Under Vladimir Putin, Russia bet its future on its abundant natural resources, believing it was irreplaceable as an energy source to the economies of Western Europe.
Russia pumped oil and gas, nickel, aluminum and other commodities at the expense of building its manufacturing base. With few exceptions, manufacturing suffered at the alter of a strong ruble and, for a time, was flattered by a strong domestic economy playing catch up after years of Soviet waste. The following graph of real effective exchange rate against exports of non-oil goods shows how the strength of currency correlates with falling exports of manufactured goods.
But now, a combination of falling commodity prices, particularly oil and gas, and western sanctions following Russia’s misadventure in Ukraine in 2014, have left the economy in a state of decline. According to the London Telegraph Russia is running a budget deficit of 3.7% which may not sound like much, but for an economy without developed capital markets it shouldn’t be running a deficit at all according to sources quoted by the paper.
Nor is it just central government, a report by the Higher School of Economics in Moscow warned that a quarter of Russia’s 83 regions are effectively in default as they struggle to cope with salary increases and welfare costs dumped on them by President Vladimir Putin before his election in 2012.
“The regions in the far east are basically bankrupt,” the bank Unicredit is quoted as saying. The central bank is burning through foreign exchange reserves initially in a wasted attempt to support the ruble, which has now been allowed to free fall, but the authorities are continuing to support companies having to roll over foreign currency debt as it comes due.
Some $86 billion in outstanding debt is coming due this year and supporting that has contributed to a reduction in official reserves from $524 billion in 2014 to an estimated $340 billion today when various commitments are stripped out.

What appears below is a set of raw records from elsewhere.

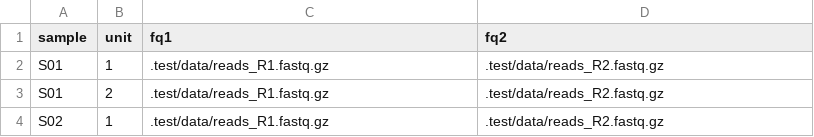
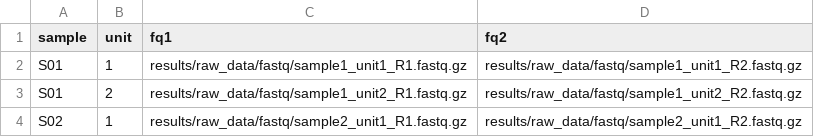
Before and after one commit to baerlachlan/smk-rnaseq-gatk-variants, a TSV file: config/units.tsv, drawn as a sheet.

Commit message:
Improve units.tsv example

```diff
--- a/config/units.tsv
+++ b/config/units.tsv
@@ -1,4 +1,4 @@
 sample	unit	fq1	fq2
-S01	1	.test/data/reads_R1.fastq.gz	.test/data/reads_R2.fastq.gz
-S01	2	.test/data/reads_R1.fastq.gz	.test/data/reads_R2.fastq.gz
-S02	1	.test/data/reads_R1.fastq.gz	.test/data/reads_R2.fastq.gz
+S01	1	results/raw_data/fastq/sample1_unit1_R1.fastq.gz	results/raw_data/fastq/sample1_unit1_R2.fastq.gz
+S01	2	results/raw_data/fastq/sample1_unit2_R1.fastq.gz	results/raw_data/fastq/sample1_unit2_R2.fastq.gz
+S02	1	results/raw_data/fastq/sample2_unit1_R1.fastq.gz	results/raw_data/fastq/sample2_unit1_R2.fastq.gz
```
Also changed, not shown: 1 other file.
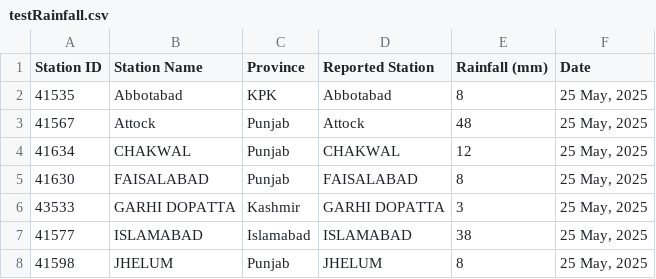
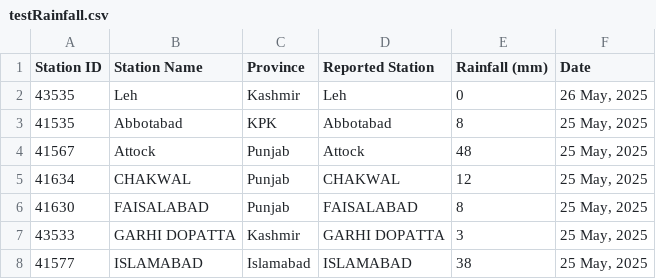
Before and after one commit to muhammadshah10/pakistan-rainfall-scraper, a CSV file: testRainfall.csv, drawn as a sheet; only a part is shown; the shorter side is filled out with more unchanged rows; the diff names each change by its address in the sheet, - before the commit and + after, or states it on an @@ line.

```diff
--- a/testRainfall.csv
+++ b/testRainfall.csv
+row 2: 43535 | Leh | Kashmir | Leh | 0 | 26 May, 2025
```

The economy has contracted by 4.9% over the past year and, as oil prices resuming their bear market trend, this is likely to worsen. Half of Russia’s tax income comes from oil and gas, yet output from Gazprom has fallen by 19% this year while revenue is likely to fall by almost a third to $106 billion in the face of falling demand and lower prices. Core inflation is running at 16.7% and real incomes have fallen by 8.4% over the past year, by comparison a far deeper cut to living standards than occurred following the Lehman Brothers crisis.
Gazprom alone generates a tenth of Russian GDP and a fifth of all budget revenues, the paper reports. Oil is an even bigger worry. In volume terms, the spigots are wide open and Russia is pumping nearly 10.7 million barrels per day with the help of a new tax regime but even Lukoil’s vice-president, Leonid Fedun, said in March that Russia’s oil output could fall 8% by the end of next year, taking 800,000 barrels per day out of global markets as a lack of investment fails to reverse the depletion of old soviet era wells.
Normally that would be enough to rally oil prices, but with Iran about to add twice that to an already over-supplied market the result will likely be lower prices and lower revenue for the Russian economy for years to come.
No Way Out
It is hard to see what the answer is for Russia, with so many of the country’s assets in the hands of so few individuals close to the president, the model is unlikely to change anytime soon. A desperate Russia is potentially a more dangerous Russia and with power in the hands of a small clique it is hard to predict how it will react as the screws of the global commodity market tighten. But, having worshiped at the alter of commodities for virtually all his presidency, Mr. Putin in unlikely to change or be able to change religion in time to avert a more serious deterioration of the Russian economy in the months and years ahead.